Plants have a unique problem that animals don’t have. That problem is a lack of mobility. Since plants are unable to move, they manufacture chemical toxins to kill bacteria, alkaloids to ward off herbivores, and sweetness or color to draw in pollinators and animals that will disperse their seeds. They use plant chemistry for survival.
Crocus and gardenia flowers produce a chemical compound known as crocin. It gives the color to the gardenia’s red-orange fruit. Crocin is also the chemical that gives the stigmas of saffron flowers, commonly called “threads,” their bright hue. Researchers at the University of Buffalo have sequenced the genome of the gardenia and examined how it makes crocin. By duplicating those processes, they have produced crocin in the lab and made it available for use in medical and nutritional applications. Crocin has antioxidant properties and may help in the suppression of cancer cells. The plants use crocin to attract pollinators, and we use it for medical purposes.
Research shows that plants get the power to produce a whole arsenal of genetic tools to help them survive by a process called tandem gene duplication. Dr. Victor Albert, a co-author of a study published on BMC Biology, says that plants can duplicate some parts of their genetic toolkit and tinker with the functions.

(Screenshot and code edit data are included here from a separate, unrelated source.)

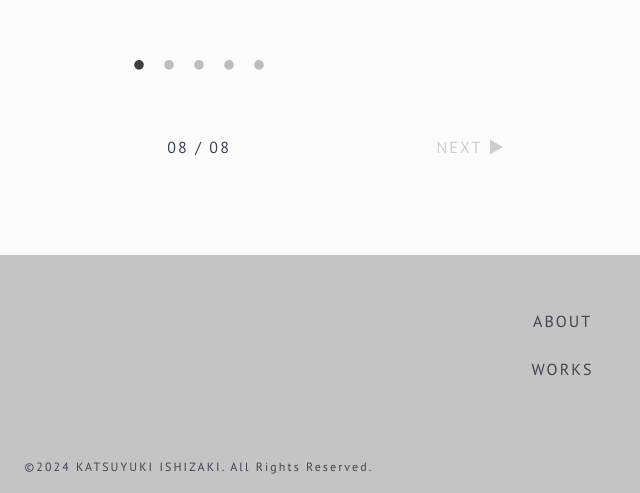
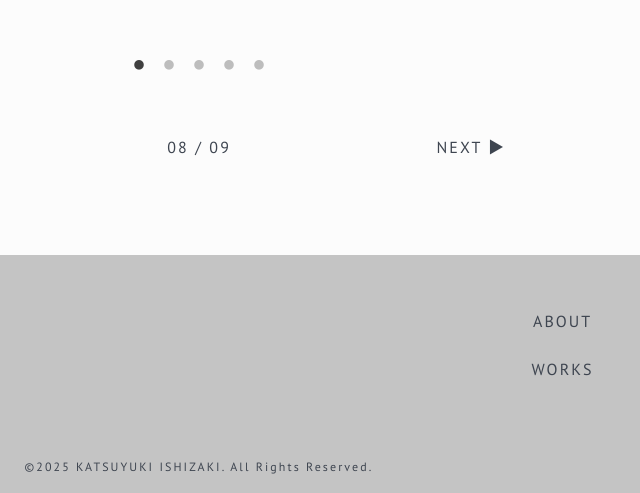
Before and after one commit to ishizaki-web/portfolio2024, a plain HTML site: page works08/index.html in a window 1280 px wide. Shown: the part 5730-6223 px from the top of the page, 441-1081 px from the left. Drawn offline with nearby package versions, Linux system fonts and the light colour scheme; files whose address does not match are found by name; a web font is replaced by a local one.

Commit message:
Add files via upload

```diff
--- a/works08/index.html
+++ b/works08/index.html
@@ -158,8 +158,8 @@
     </div>
     <div class="link">
       <a class="before" href="../works07/index.html">◀︎ BACK</a>
-      <span>08 / 08</span>
-      <a class="before inactive">NEXT ▶︎</a>
+      <span>08 / 09</span>
+      <a class="before" href="../works09/index.html">NEXT ▶︎</a>
     </div>
   </div>
 </section>
@@ -182,7 +182,7 @@
       </ul>
     </div>
   </div>
-  <p class="copyright">&copy;2024 KATSUYUKI ISHIZAKI. All Rights Reserved.</p>
+  <p class="copyright">&copy;2025 KATSUYUKI ISHIZAKI. All Rights Reserved.</p>
 </footer>
 </body>
 </html>
```
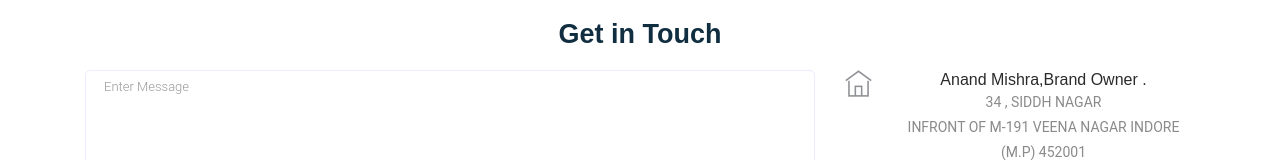
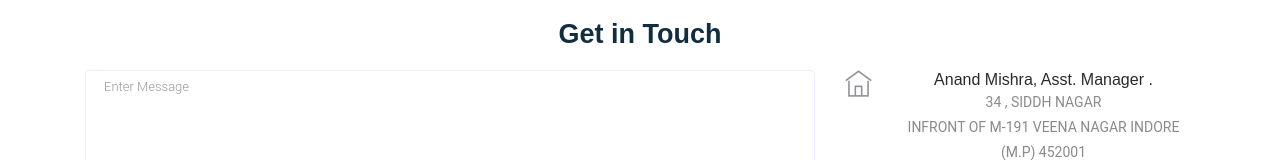
Before and after one commit to cybermritunjay/shikroreact, a React (Create React App) app: page /contact in a window 1280 px wide. Shown: the part 571-731 px from the top of the page. Built offline with nearby package versions, Linux system fonts and the light colour scheme.

Commit message:
Update Contact.js

```diff
--- a/src/components/Contact.js
+++ b/src/components/Contact.js
@@ -66,7 +66,7 @@ class Contact extends Component {
           <div className="media contact-info">
             <span className="contact-info__icon"><i className="ti-home"></i></span>
             <div className="media-body">
-              <h3>Anand Mishra,Brand Owner
+              <h3>Anand Mishra, Asst. Manager
                 .</h3>
               <p> 34 , SIDDH NAGAR </p>
               <p>INFRONT OF M-191 VEENA NAGAR INDORE (M.P) 452001</p>
```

Many of the processes and tools we have came from studying the design built into the living things around us. That is why the writer of Romans 1:20 says, “..the invisible things of God from the creation of the world are clearly seen, being understood by the things that are made…” The chemistry seen in the botanical world is an excellent demonstration of the wisdom of their design.
There is much more to God’s amazing design in the plant world. Tomorrow, we will bring you more on plant chemistry for survival.
— John N. Clayton © 2020